* Assigned task
Each entry below must be written out exactly, with pictures left out.

Change listing data
* * * * *
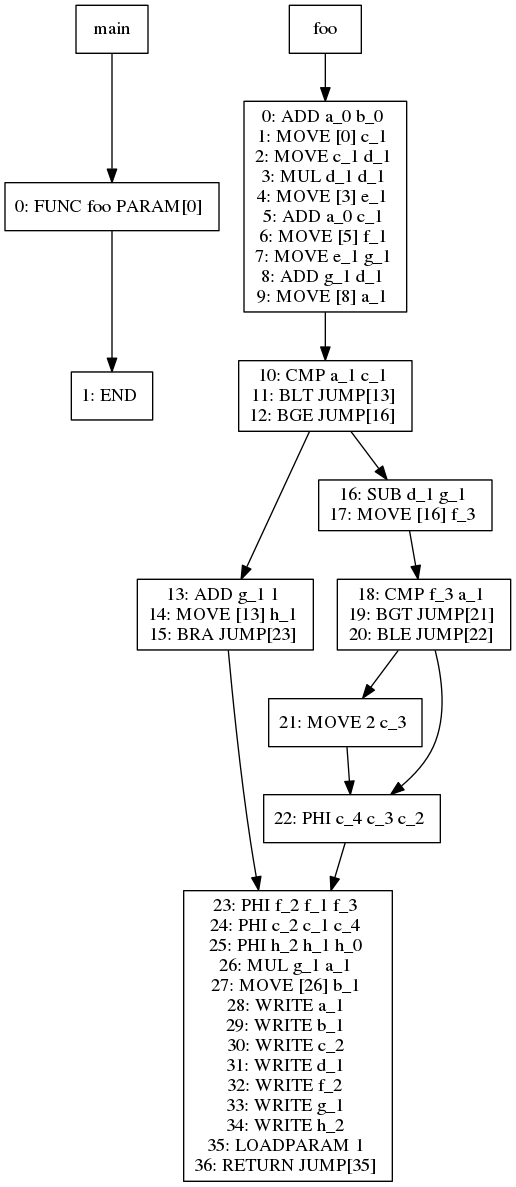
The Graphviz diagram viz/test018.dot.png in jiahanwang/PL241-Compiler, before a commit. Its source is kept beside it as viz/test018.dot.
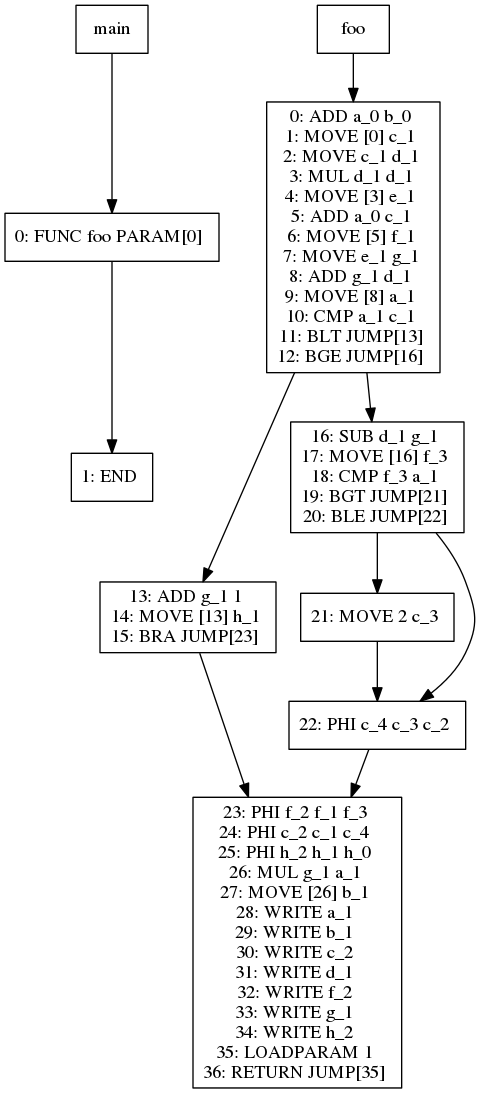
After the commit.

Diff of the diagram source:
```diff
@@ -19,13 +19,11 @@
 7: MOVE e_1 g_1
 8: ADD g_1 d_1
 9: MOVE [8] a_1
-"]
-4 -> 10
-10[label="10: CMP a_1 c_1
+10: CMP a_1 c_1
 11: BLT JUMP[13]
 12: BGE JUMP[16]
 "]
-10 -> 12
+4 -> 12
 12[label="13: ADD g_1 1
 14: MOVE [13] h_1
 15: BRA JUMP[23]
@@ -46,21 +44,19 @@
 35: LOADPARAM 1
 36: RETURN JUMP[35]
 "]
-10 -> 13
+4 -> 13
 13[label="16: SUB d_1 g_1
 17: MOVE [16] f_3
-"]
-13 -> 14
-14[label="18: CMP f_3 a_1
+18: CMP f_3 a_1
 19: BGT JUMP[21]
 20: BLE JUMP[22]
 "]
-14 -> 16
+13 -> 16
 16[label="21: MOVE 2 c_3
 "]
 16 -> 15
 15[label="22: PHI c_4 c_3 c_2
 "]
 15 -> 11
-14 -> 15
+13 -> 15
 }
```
* * * * *
* Task result
The Graphviz diagram viz/test018.dot.png in jiahanwang/PL241-Compiler, before a commit. Its source is kept beside it as viz/test018.dot.
After the commit.

Diff of the diagram source:
```diff
@@ -19,13 +19,11 @@
 7: MOVE e_1 g_1
 8: ADD g_1 d_1
 9: MOVE [8] a_1
-"]
-4 -> 10
-10[label="10: CMP a_1 c_1
+10: CMP a_1 c_1
 11: BLT JUMP[13]
 12: BGE JUMP[16]
 "]
-10 -> 12
+4 -> 12
 12[label="13: ADD g_1 1
 14: MOVE [13] h_1
 15: BRA JUMP[23]
@@ -46,21 +44,19 @@
 35: LOADPARAM 1
 36: RETURN JUMP[35]
 "]
-10 -> 13
+4 -> 13
 13[label="16: SUB d_1 g_1
 17: MOVE [16] f_3
-"]
-13 -> 14
-14[label="18: CMP f_3 a_1
+18: CMP f_3 a_1
 19: BGT JUMP[21]
 20: BLE JUMP[22]
 "]
-14 -> 16
+13 -> 16
 16[label="21: MOVE 2 c_3
 "]
 16 -> 15
 15[label="22: PHI c_4 c_3 c_2
 "]
 15 -> 11
-14 -> 15
+13 -> 15
 }
```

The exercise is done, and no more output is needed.